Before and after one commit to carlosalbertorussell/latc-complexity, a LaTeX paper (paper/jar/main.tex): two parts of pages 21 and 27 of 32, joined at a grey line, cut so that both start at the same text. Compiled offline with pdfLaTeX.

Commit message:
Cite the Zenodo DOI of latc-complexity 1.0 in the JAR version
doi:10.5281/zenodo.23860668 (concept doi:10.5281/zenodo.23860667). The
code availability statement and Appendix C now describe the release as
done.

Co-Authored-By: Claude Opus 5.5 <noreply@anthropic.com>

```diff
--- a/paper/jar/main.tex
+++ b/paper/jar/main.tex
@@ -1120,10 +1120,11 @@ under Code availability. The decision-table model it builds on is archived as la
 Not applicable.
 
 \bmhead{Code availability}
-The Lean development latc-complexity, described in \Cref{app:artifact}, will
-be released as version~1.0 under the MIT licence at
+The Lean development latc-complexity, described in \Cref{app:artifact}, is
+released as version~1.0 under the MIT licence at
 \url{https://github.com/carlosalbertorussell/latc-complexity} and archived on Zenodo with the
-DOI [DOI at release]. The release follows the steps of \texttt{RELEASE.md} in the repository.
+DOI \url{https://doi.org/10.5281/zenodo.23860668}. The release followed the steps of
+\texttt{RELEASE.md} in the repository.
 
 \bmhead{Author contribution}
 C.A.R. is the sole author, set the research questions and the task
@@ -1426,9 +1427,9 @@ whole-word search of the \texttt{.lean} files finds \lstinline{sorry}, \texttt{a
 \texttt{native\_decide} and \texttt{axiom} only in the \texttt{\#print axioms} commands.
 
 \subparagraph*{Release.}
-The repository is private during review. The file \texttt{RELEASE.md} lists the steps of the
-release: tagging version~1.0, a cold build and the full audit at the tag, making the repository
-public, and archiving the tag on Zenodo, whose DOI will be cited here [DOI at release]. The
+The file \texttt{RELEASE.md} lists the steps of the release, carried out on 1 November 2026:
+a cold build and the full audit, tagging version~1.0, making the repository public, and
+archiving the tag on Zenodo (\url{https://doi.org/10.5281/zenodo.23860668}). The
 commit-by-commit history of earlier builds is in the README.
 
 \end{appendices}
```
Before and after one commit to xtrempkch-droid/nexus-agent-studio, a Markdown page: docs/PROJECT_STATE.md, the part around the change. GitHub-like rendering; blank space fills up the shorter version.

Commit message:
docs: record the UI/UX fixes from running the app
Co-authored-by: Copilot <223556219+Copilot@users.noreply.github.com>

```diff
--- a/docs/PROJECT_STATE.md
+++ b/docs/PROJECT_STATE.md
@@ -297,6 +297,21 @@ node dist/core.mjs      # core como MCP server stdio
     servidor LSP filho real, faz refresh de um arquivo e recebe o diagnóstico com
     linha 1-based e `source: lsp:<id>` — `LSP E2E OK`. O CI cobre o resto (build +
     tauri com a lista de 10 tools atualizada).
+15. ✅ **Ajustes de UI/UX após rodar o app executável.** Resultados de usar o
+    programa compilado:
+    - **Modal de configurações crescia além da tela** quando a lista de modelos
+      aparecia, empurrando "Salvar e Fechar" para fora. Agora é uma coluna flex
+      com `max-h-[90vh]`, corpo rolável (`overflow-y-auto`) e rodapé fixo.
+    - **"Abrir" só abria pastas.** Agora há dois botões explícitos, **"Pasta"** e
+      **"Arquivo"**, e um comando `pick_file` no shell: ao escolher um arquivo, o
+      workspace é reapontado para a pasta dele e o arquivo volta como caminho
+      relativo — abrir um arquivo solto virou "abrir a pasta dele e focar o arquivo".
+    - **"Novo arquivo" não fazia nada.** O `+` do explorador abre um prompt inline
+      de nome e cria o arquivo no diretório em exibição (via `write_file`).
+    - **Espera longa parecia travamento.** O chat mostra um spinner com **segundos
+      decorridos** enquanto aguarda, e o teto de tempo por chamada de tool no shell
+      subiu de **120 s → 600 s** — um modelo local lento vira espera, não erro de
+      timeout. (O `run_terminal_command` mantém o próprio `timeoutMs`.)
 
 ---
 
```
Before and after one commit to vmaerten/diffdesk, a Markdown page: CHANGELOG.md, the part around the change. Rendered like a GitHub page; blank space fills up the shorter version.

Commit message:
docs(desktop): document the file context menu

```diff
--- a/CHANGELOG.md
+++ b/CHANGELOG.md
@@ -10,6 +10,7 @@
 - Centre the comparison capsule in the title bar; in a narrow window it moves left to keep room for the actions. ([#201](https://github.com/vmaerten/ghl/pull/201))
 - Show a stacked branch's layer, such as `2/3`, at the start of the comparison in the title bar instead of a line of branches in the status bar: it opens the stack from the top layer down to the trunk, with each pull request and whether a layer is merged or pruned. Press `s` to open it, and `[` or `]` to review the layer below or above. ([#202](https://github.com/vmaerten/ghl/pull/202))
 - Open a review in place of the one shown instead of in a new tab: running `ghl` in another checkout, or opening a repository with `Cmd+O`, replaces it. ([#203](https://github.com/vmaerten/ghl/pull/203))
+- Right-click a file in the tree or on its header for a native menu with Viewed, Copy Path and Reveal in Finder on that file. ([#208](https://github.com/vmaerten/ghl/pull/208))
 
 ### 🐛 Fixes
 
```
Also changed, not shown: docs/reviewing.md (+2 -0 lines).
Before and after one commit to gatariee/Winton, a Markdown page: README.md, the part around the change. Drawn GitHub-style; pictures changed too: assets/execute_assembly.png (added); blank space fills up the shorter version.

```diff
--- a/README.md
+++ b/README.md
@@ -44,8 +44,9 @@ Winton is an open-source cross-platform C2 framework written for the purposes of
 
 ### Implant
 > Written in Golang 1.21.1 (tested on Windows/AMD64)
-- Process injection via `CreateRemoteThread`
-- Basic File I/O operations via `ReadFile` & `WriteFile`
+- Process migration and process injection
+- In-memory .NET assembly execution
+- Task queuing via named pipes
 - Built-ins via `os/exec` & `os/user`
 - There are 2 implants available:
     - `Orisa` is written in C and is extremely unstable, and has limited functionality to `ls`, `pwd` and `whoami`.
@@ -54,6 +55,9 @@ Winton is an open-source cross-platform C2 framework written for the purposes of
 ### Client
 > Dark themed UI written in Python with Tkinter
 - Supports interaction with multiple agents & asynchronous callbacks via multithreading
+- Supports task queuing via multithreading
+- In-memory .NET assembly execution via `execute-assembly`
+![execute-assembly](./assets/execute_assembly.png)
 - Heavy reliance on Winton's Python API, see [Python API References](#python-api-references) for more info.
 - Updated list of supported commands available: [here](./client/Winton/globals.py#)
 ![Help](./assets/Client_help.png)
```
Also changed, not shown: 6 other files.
^^^^
The expected output is every record, repeated exactly.

OUTPUT BELOW:
Before and after one commit to carlosalbertorussell/latc-complexity, a LaTeX paper (paper/jar/main.tex): two parts of pages 21 and 27 of 32, joined at a grey line, cut so that both start at the same text. Compiled offline with pdfLaTeX.

Commit message:
Cite the Zenodo DOI of latc-complexity 1.0 in the JAR version
doi:10.5281/zenodo.23860668 (concept doi:10.5281/zenodo.23860667). The
code availability statement and Appendix C now describe the release as
done.

Co-Authored-By: Claude Opus 5.5 <noreply@anthropic.com>

```diff
--- a/paper/jar/main.tex
+++ b/paper/jar/main.tex
@@ -1120,10 +1120,11 @@ under Code availability. The decision-table model it builds on is archived as la
 Not applicable.
 
 \bmhead{Code availability}
-The Lean development latc-complexity, described in \Cref{app:artifact}, will
-be released as version~1.0 under the MIT licence at
+The Lean development latc-complexity, described in \Cref{app:artifact}, is
+released as version~1.0 under the MIT licence at
 \url{https://github.com/carlosalbertorussell/latc-complexity} and archived on Zenodo with the
-DOI [DOI at release]. The release follows the steps of \texttt{RELEASE.md} in the repository.
+DOI \url{https://doi.org/10.5281/zenodo.23860668}. The release followed the steps of
+\texttt{RELEASE.md} in the repository.
 
 \bmhead{Author contribution}
 C.A.R. is the sole author, set the research questions and the task
@@ -1426,9 +1427,9 @@ whole-word search of the \texttt{.lean} files finds \lstinline{sorry}, \texttt{a
 \texttt{native\_decide} and \texttt{axiom} only in the \texttt{\#print axioms} commands.
 
 \subparagraph*{Release.}
-The repository is private during review. The file \texttt{RELEASE.md} lists the steps of the
-release: tagging version~1.0, a cold build and the full audit at the tag, making the repository
-public, and archiving the tag on Zenodo, whose DOI will be cited here [DOI at release]. The
+The file \texttt{RELEASE.md} lists the steps of the release, carried out on 1 November 2026:
+a cold build and the full audit, tagging version~1.0, making the repository public, and
+archiving the tag on Zenodo (\url{https://doi.org/10.5281/zenodo.23860668}). The
 commit-by-commit history of earlier builds is in the README.
 
 \end{appendices}
```
Before and after one commit to xtrempkch-droid/nexus-agent-studio, a Markdown page: docs/PROJECT_STATE.md, the part around the change. GitHub-like rendering; blank space fills up the shorter version.

Commit message:
docs: record the UI/UX fixes from running the app
Co-authored-by: Copilot <223556219+Copilot@users.noreply.github.com>

```diff
--- a/docs/PROJECT_STATE.md
+++ b/docs/PROJECT_STATE.md
@@ -297,6 +297,21 @@ node dist/core.mjs      # core como MCP server stdio
     servidor LSP filho real, faz refresh de um arquivo e recebe o diagnóstico com
     linha 1-based e `source: lsp:<id>` — `LSP E2E OK`. O CI cobre o resto (build +
     tauri com a lista de 10 tools atualizada).
+15. ✅ **Ajustes de UI/UX após rodar o app executável.** Resultados de usar o
+    programa compilado:
+    - **Modal de configurações crescia além da tela** quando a lista de modelos
+      aparecia, empurrando "Salvar e Fechar" para fora. Agora é uma coluna flex
+      com `max-h-[90vh]`, corpo rolável (`overflow-y-auto`) e rodapé fixo.
+    - **"Abrir" só abria pastas.** Agora há dois botões explícitos, **"Pasta"** e
+      **"Arquivo"**, e um comando `pick_file` no shell: ao escolher um arquivo, o
+      workspace é reapontado para a pasta dele e o arquivo volta como caminho
+      relativo — abrir um arquivo solto virou "abrir a pasta dele e focar o arquivo".
+    - **"Novo arquivo" não fazia nada.** O `+` do explorador abre um prompt inline
+      de nome e cria o arquivo no diretório em exibição (via `write_file`).
+    - **Espera longa parecia travamento.** O chat mostra um spinner com **segundos
+      decorridos** enquanto aguarda, e o teto de tempo por chamada de tool no shell
+      subiu de **120 s → 600 s** — um modelo local lento vira espera, não erro de
+      timeout. (O `run_terminal_command` mantém o próprio `timeoutMs`.)
 
 ---
 
```
Before and after one commit to vmaerten/diffdesk, a Markdown page: CHANGELOG.md, the part around the change. Rendered like a GitHub page; blank space fills up the shorter version.

Commit message:
docs(desktop): document the file context menu

```diff
--- a/CHANGELOG.md
+++ b/CHANGELOG.md
@@ -10,6 +10,7 @@
 - Centre the comparison capsule in the title bar; in a narrow window it moves left to keep room for the actions. ([#201](https://github.com/vmaerten/ghl/pull/201))
 - Show a stacked branch's layer, such as `2/3`, at the start of the comparison in the title bar instead of a line of branches in the status bar: it opens the stack from the top layer down to the trunk, with each pull request and whether a layer is merged or pruned. Press `s` to open it, and `[` or `]` to review the layer below or above. ([#202](https://github.com/vmaerten/ghl/pull/202))
 - Open a review in place of the one shown instead of in a new tab: running `ghl` in another checkout, or opening a repository with `Cmd+O`, replaces it. ([#203](https://github.com/vmaerten/ghl/pull/203))
+- Right-click a file in the tree or on its header for a native menu with Viewed, Copy Path and Reveal in Finder on that file. ([#208](https://github.com/vmaerten/ghl/pull/208))
 
 ### 🐛 Fixes
 
```
Also changed, not shown: docs/reviewing.md (+2 -0 lines).
Before and after one commit to gatariee/Winton, a Markdown page: README.md, the part around the change. Drawn GitHub-style; pictures changed too: assets/execute_assembly.png (added); blank space fills up the shorter version.

```diff
--- a/README.md
+++ b/README.md
@@ -44,8 +44,9 @@ Winton is an open-source cross-platform C2 framework written for the purposes of
 
 ### Implant
 > Written in Golang 1.21.1 (tested on Windows/AMD64)
-- Process injection via `CreateRemoteThread`
-- Basic File I/O operations via `ReadFile` & `WriteFile`
+- Process migration and process injection
+- In-memory .NET assembly execution
+- Task queuing via named pipes
 - Built-ins via `os/exec` & `os/user`
 - There are 2 implants available:
     - `Orisa` is written in C and is extremely unstable, and has limited functionality to `ls`, `pwd` and `whoami`.
@@ -54,6 +55,9 @@ Winton is an open-source cross-platform C2 framework written for the purposes of
 ### Client
 > Dark themed UI written in Python with Tkinter
 - Supports interaction with multiple agents & asynchronous callbacks via multithreading
+- Supports task queuing via multithreading
+- In-memory .NET assembly execution via `execute-assembly`
+![execute-assembly](./assets/execute_assembly.png)
 - Heavy reliance on Winton's Python API, see [Python API References](#python-api-references) for more info.
 - Updated list of supported commands available: [here](./client/Winton/globals.py#)
 ![Help](./assets/Client_help.png)
```
Also changed, not shown: 6 other files.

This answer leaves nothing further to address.